The Division I Council voted Wednesday to push the start date back from the originally scheduled Nov. 10 as one of several precautions against the spread of coronavirus.

The later start date coincides with the decision most schools made to send students home from Thanksgiving until January out of concern about a potential late-fall and early-winter flareup of COVID-19. Closed campuses could serve as a quasi bubble for players and provide a window for non-conference games.

The maximum number of regular-season games has been reduced from 31 to 27. The minimum number of games for consideration for the NCAA Tournament was cut from 25 to 13.

Teams can start preseason practices Oct. 14 but will be allowed to work out 12 hours per week beginning Monday.

No scrimmages against other teams or exhibitions are allowed.

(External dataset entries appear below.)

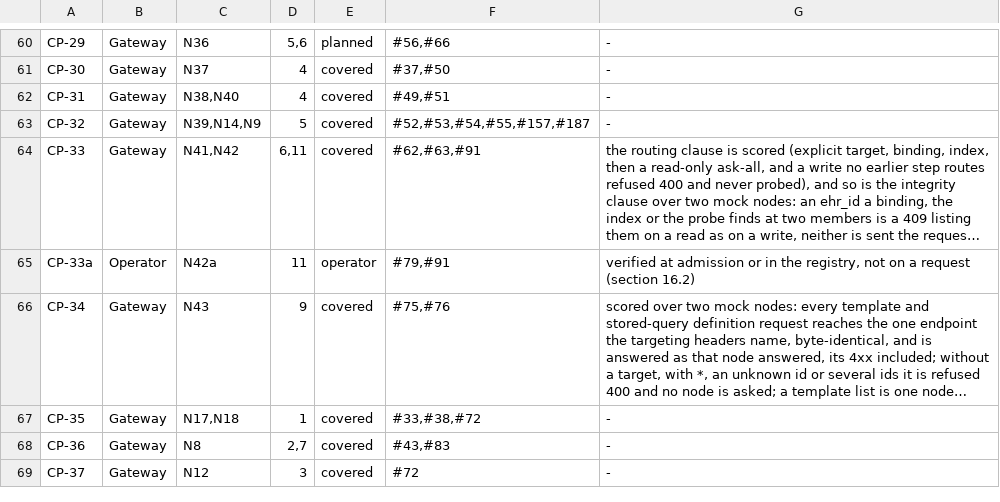
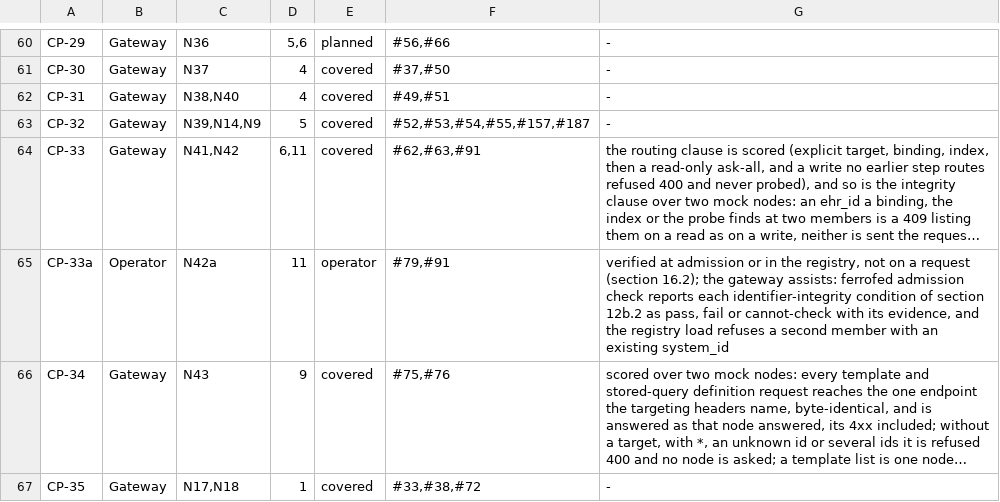
Before and after one commit to FerroHEALTH/FerroFED, a TSV file: conformance/matrix.tsv, drawn as a sheet; only a part is shown, gaps mark what is left out; the shorter side is filled out with more unchanged rows; long unchanged cells end in …; the diff names each change by its address in the sheet, - before the commit and + after, or states it on an @@ line.

```diff
--- a/conformance/matrix.tsv
+++ b/conformance/matrix.tsv
-G65: …request (section 16.2)
+G65: …request (section 16.2); the gateway assists: ferrofed admission check reports each identifier-integrity condition of section 12b.2 as pass, fail or cannot-check with its evidence, and the registry load refuses a second member with an existing system_id
```
Also changed, not shown: conformance/obligations.tsv, 20 other files.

In other action, the council voted to extend the recruiting dead period for all sports through Dec. 31. In-person recruiting is not allowed during a dead period, though phone calls and other correspondence are allowed.

The men’s and women’s basketball oversight committees had jointly recommended a start date of Nov. 21, which would have allowed for games to be played on the weekend before Thanksgiving. The council opted not to do that to avoid a conflict with regular-season football games.

The council is scheduled to meet again Oct. 13-14 and could delay the start date and change other pieces of the basketball framework if circumstances surrounding the virus warrant.